Our cave has a nice little covered mouth, offering a perfect mix of shade and sun, breezes and outdoor noises. It’s warmer than the interior of the cave these days, but not too warm, a few feet away from our music collection, only steps from the fridge, and I’ve yet to meet a mosquito out there.
I took my new e-reader and a copy of Me Before You by JoJo Moyes out there this weekend, and what an experience that was.
We also went walking on river trails, got caught up on the news, watched some Frasier reruns, and had a spirited disagreement over brunch out on a patio with a friend. But mostly we had plenty of time just to be—to be together, and alone, to be on autopilot; to think and feel rather than do; a vacation without going away. (It’s always cheaper that way.)
For some, aimless, unstructured time and solitude is heaven; they can’t get enough of it. Others find it flat, boring, lonely, something to avoid. I think we need connection with ourselves to enjoy it.
I don’t think we were born feeling abandoned or alone.

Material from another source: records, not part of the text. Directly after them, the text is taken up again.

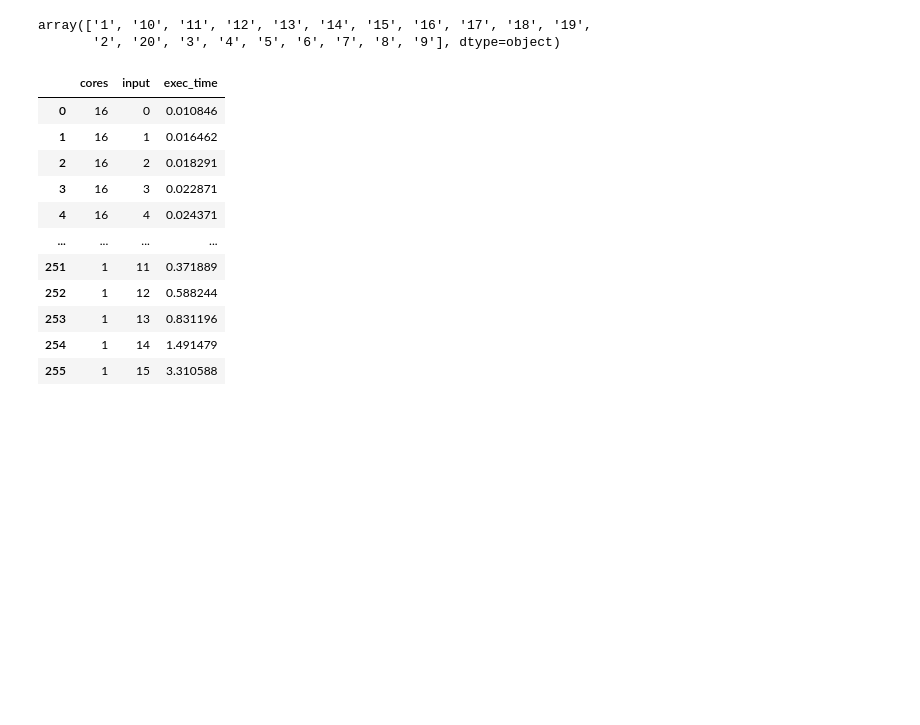
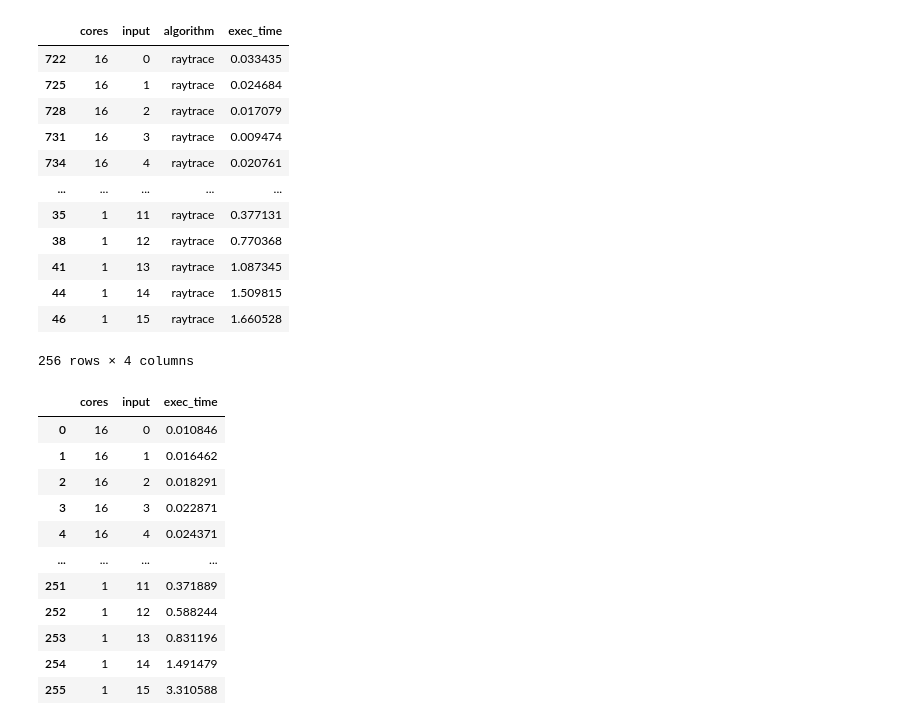
Before and after one commit to matheusslr/pascal-model-tcc, a Jupyter notebook: results_visualization.ipynb, the cells around one changed output. Cells and saved outputs as stored; diff of their text form; code cells hidden in the pictures; blank space fills up the shorter version.

```diff
--- a/results_visualization.ipynb
+++ b/results_visualization.ipynb
@@ -73,10 +77,24 @@ df_model_random['exec_time'] = df_model_random['data'].apply(lambda x: x['stop_t
 # %%
-a = extract_data(df_model_random)
-a = df_model_random.groupby(['cores', 'input', 'algorithm'])['exec_time'].mean().reset_index()
-a[a['algorithm'] == 'raytrace']['cores'].unique()
+random = extract_data(df_model_random)
+random = random.groupby(['cores', 'input', 'algorithm'])['exec_time'].mean().reset_index()
+random = random[random['algorithm'] == 'raytrace']
+random = random.sort_values(by=['cores', 'input'], ascending=[False, True])
+
+random
 # %% [output]
+|  | cores | input | algorithm | exec_time |
+| 722 | 16 | 0 | raytrace | 0.033435 |
+| 725 | 16 | 1 | raytrace | 0.024684 |
+| 728 | 16 | 2 | raytrace | 0.017079 |
+| 731 | 16 | 3 | raytrace | 0.009474 |
+| 734 | 16 | 4 | raytrace | 0.020761 |
+| ... | ... | ... | ... | ... |
+| 35 | 1 | 11 | raytrace | 0.377131 |
+| 38 | 1 | 12 | raytrace | 0.770368 |
+| 41 | 1 | 13 | raytrace | 1.087345 |
+| 44 | 1 | 14 | raytrace | 1.509815 |
+| 46 | 1 | 15 | raytrace | 1.660528 |
-array(['1', '10', '11', '12', '13', '14', '15', '16', '17', '18', '19',
-       '2', '20', '3', '4', '5', '6', '7', '8', '9'], dtype=object)
+256 rows × 4 columns
 # %%
 df_real_raytrace = df_real[df_real['algorithm'] == 'raytrace']
 df_real_raytrace = extract_avg_runtime(df_real_raytrace)
```
Also changed, not shown: parts of 8 cells of this notebook.
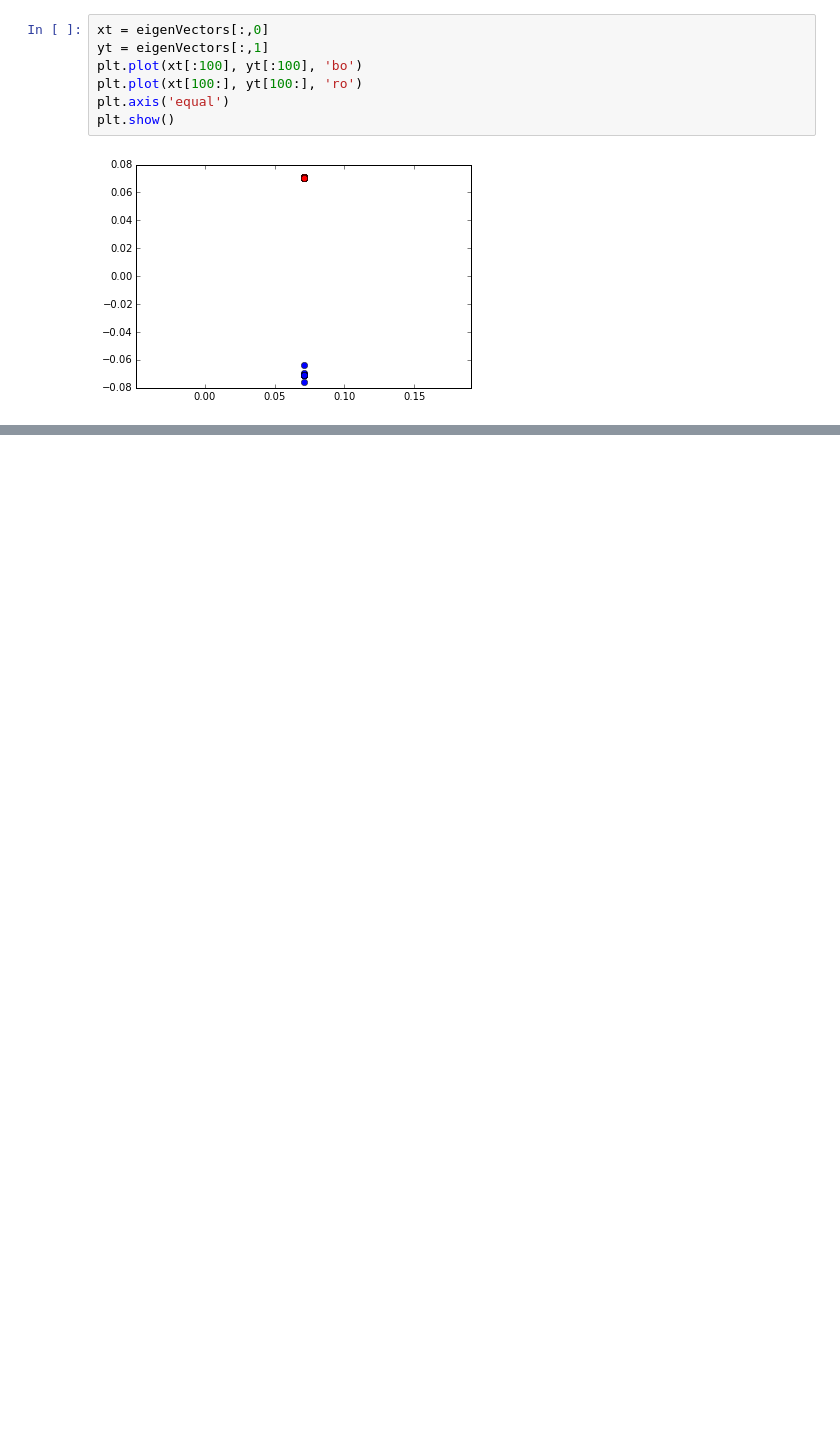
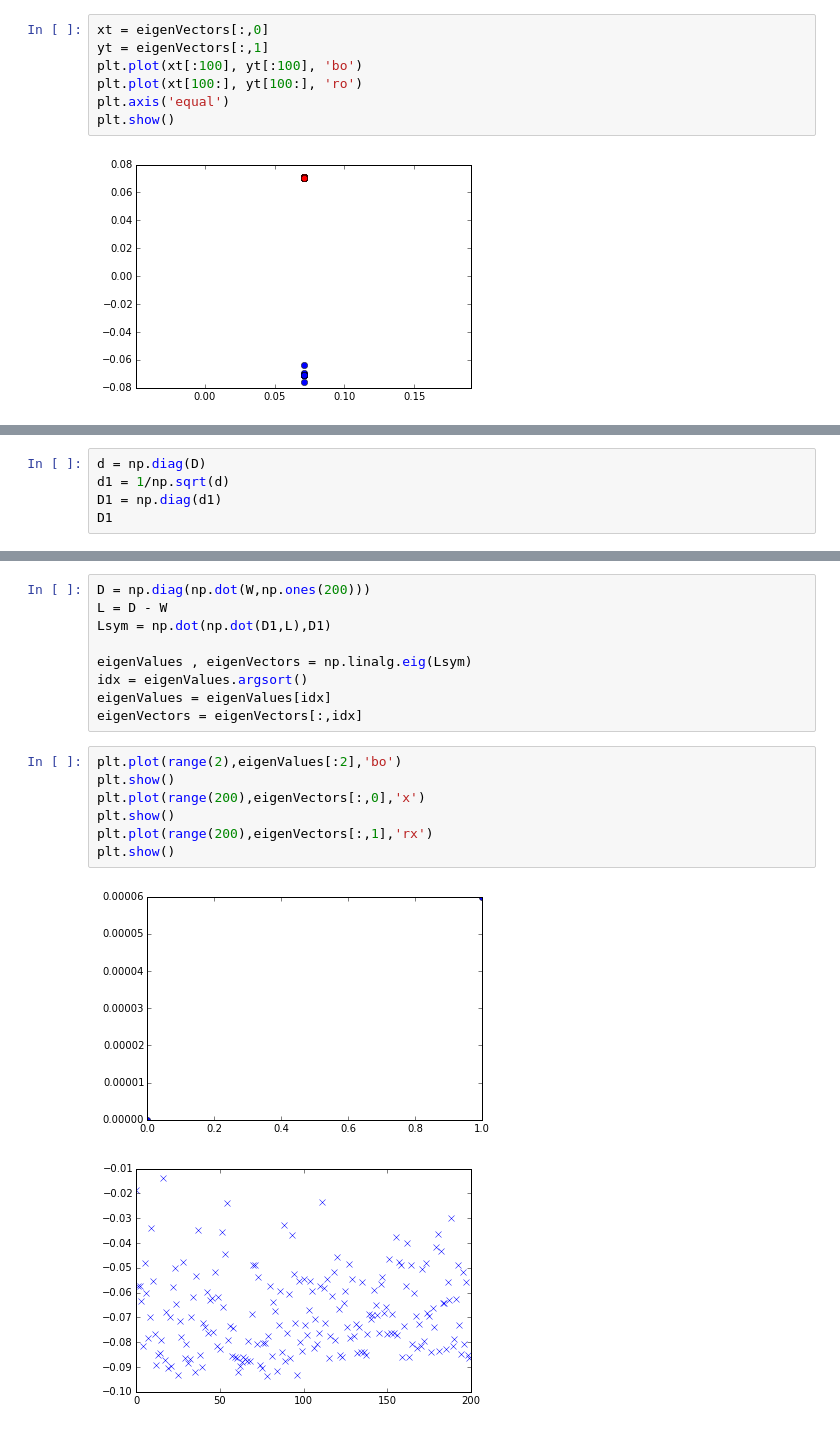
Before and after one commit to babakahmadi/Thesis, a Jupyter notebook: implementation/ Simple Gaussian example.ipynb, the cells around one changed output, grey strips where cells are left out. Cells and saved outputs as stored; diff of their text form; blank space fills up the shorter version.

```diff
--- a/implementation/ Simple Gaussian example.ipynb
+++ b/implementation/ Simple Gaussian example.ipynb
@@ -82,0 +104,5 @@ plt.show()
+# %%
+d = np.diag(D)
+d1 = 1/np.sqrt(d)
+D1 = np.diag(d1)
+D1
@@ -82,0 +123,19 @@ plt.show()
+# %%
+D = np.diag(np.dot(W,np.ones(200)))
+L = D - W
+Lsym = np.dot(np.dot(D1,L),D1)
+
+eigenValues , eigenVectors = np.linalg.eig(Lsym)
+idx = eigenValues.argsort()
+eigenValues = eigenValues[idx]
+eigenVectors = eigenVectors[:,idx]
+# %%
+plt.plot(range(2),eigenValues[:2],'bo')
+plt.show()
+plt.plot(range(200),eigenVectors[:,0],'x')
+plt.show()
+plt.plot(range(200),eigenVectors[:,1],'rx')
+plt.show()
+# %% [output]
+[figure, added]
+[figure, added]
```
Also changed, not shown: parts of 11 cells of this notebook.
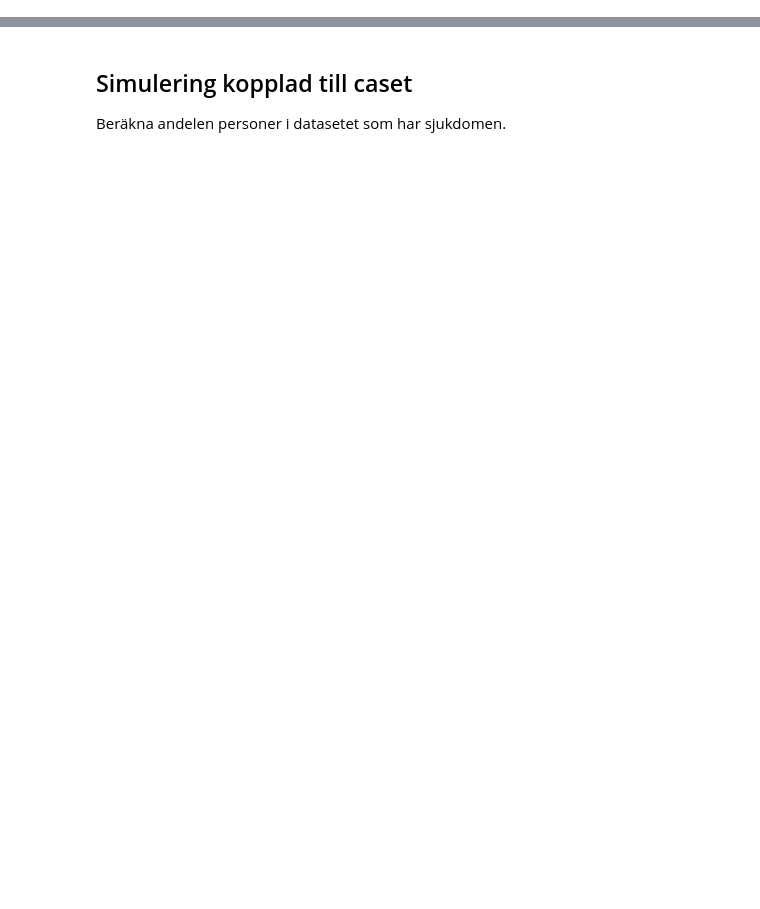
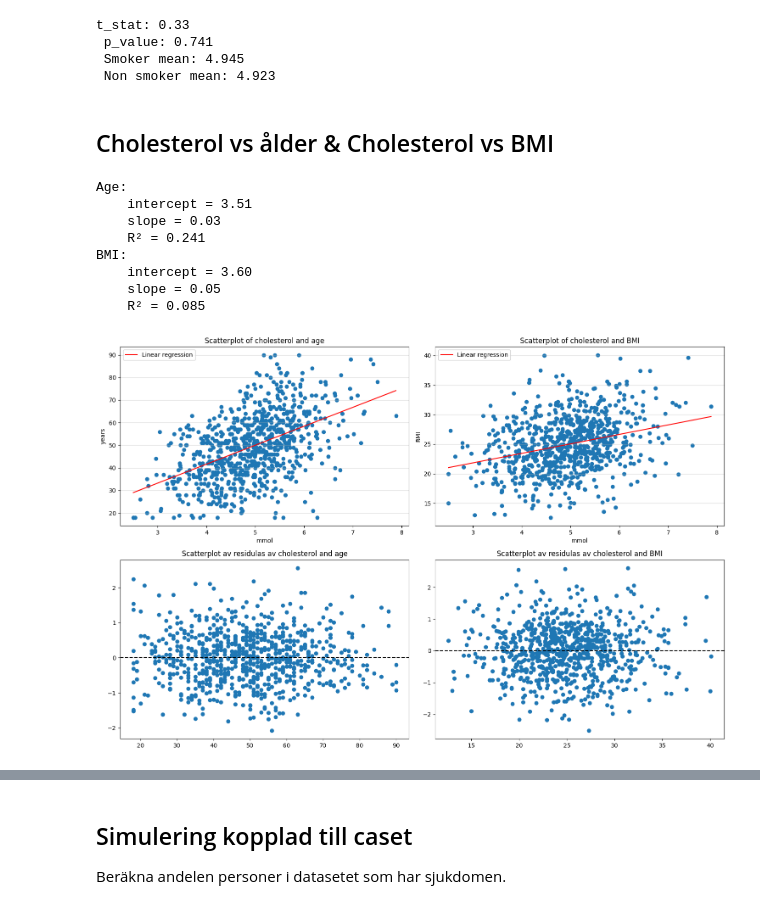
Before and after one commit to axelwarenfalk-hash/inlamningsuppgift-1, a Jupyter notebook: analytics.ipynb, the cells around one changed output, grey strips where cells are left out. Saved outputs shown, nothing was run; the diff lists cells and outputs as text; code cells hidden in the pictures; blank space fills up the shorter version.

```diff
--- a/analytics.ipynb
+++ b/analytics.ipynb
@@ -116,0 +216,62 @@ plt.show()
+# %%
+# T-test
+smokers = df[df['smoker'] == 'Yes']['cholesterol']
+non_smokers = df[df['smoker'] == 'No']['cholesterol']
+t_stat, p_value = stats.ttest_ind(smokers, non_smokers, equal_var=False)
+
+print(
+    f't_stat: {t_stat.round(3)} \n',
+    f'p_value: {p_value.round(3)} \n',
+    f'Smoker mean: {smokers.mean().round(3)} \n',
+    f'Non smoker mean: {non_smokers.mean().round(3)}'
+)
+# %% [output]
+t_stat: 0.33
+ p_value: 0.741
+ Smoker mean: 4.945
+ Non smoker mean: 4.923
+# %% [markdown]
+## Cholesterol vs ålder & Cholesterol vs BMI
+# %%
+fig, axes = plt.subplots(2,2, figsize=(15,10))
+
+# Scatter med regression
+cholesterol_vis.scatter22(age_vis, axes[0, 0], linear=True)
+cholesterol_vis.scatter22(bmi_vis, axes[0, 1], linear=True)
+
+# Beräkna residualer
+intercept_age, slope_age, r2_age, residuals_age = HealthAnalyzer.linear_regression(df['age'], df['cholesterol'])
+intercept_bmi, slope_bmi, r2_bmi, residuals_bmi = HealthAnalyzer.linear_regression(df['BMI'], df['cholesterol'])
+
+# Plotta residualer, det blev fel och krångligt att fixa att köra residualerna via scatter22 då de är en numpy arrray.
+axes[1,0].scatter(df['age'], residuals_age)
+axes[1,0].axhline(0, color='black', linestyle='--')
+axes[1,0].set_title('Scatterplot av residulas av cholesterol and age')
+axes[1,1].scatter(df['BMI'], residuals_bmi)
+axes[1,1].axhline(0, color='black', linestyle='--')
+axes[1,1].set_title('Scatterplot av residulas av cholesterol and BMI')
+
+print(f"""
+Age:
+    intercept = {intercept_age:.2f}
+    slope = {slope_age:.2f}
+    R² = {r2_age:.3f}
+BMI:
+    intercept = {intercept_bmi:.2f}
+    slope = {slope_bmi:.2f}
+    R² = {r2_bmi:.3f}
+""")
+
+
+plt.tight_layout()
+plt.show()
+# %% [output]
+Age:
+    intercept = 3.51
+    slope = 0.03
+    R² = 0.241
+BMI:
+    intercept = 3.60
+    slope = 0.05
+    R² = 0.085
+[figure, added]
```
Also changed, not shown: parts of 39 cells of this notebook, 3 other files.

I think we were born ready for joy and connection with others and ourselves, but learned, through any number of ways, not to pursue it. We might have learned that it is selfish and wrong to pursue joy, or that it is out of reach anyhow (and logical to give up our pursuit of it quickly), or that we never need to put effort into pursuing it because someone else has always done it for us.
But I’ve always believed that growing up involves understanding how it is that joy in its many forms—achievement of our goals, intimacy, peace with ourselves in solitude—might elude us. I think it involves reminding ourselves that we do in fact have within us what we need to tolerate sorrow or disconnection from others at times, but also to successfully reach for joy and intimacy again and again, no matter what we learned as children.
Me Before You has a little to do with this, though it is about so, so much more, and a powerful reminder to live fully and joyfully. It is an excellent way to spend part of a weekend if you’re hungry for a read that engages your emotional side of your brain as much as your logical one.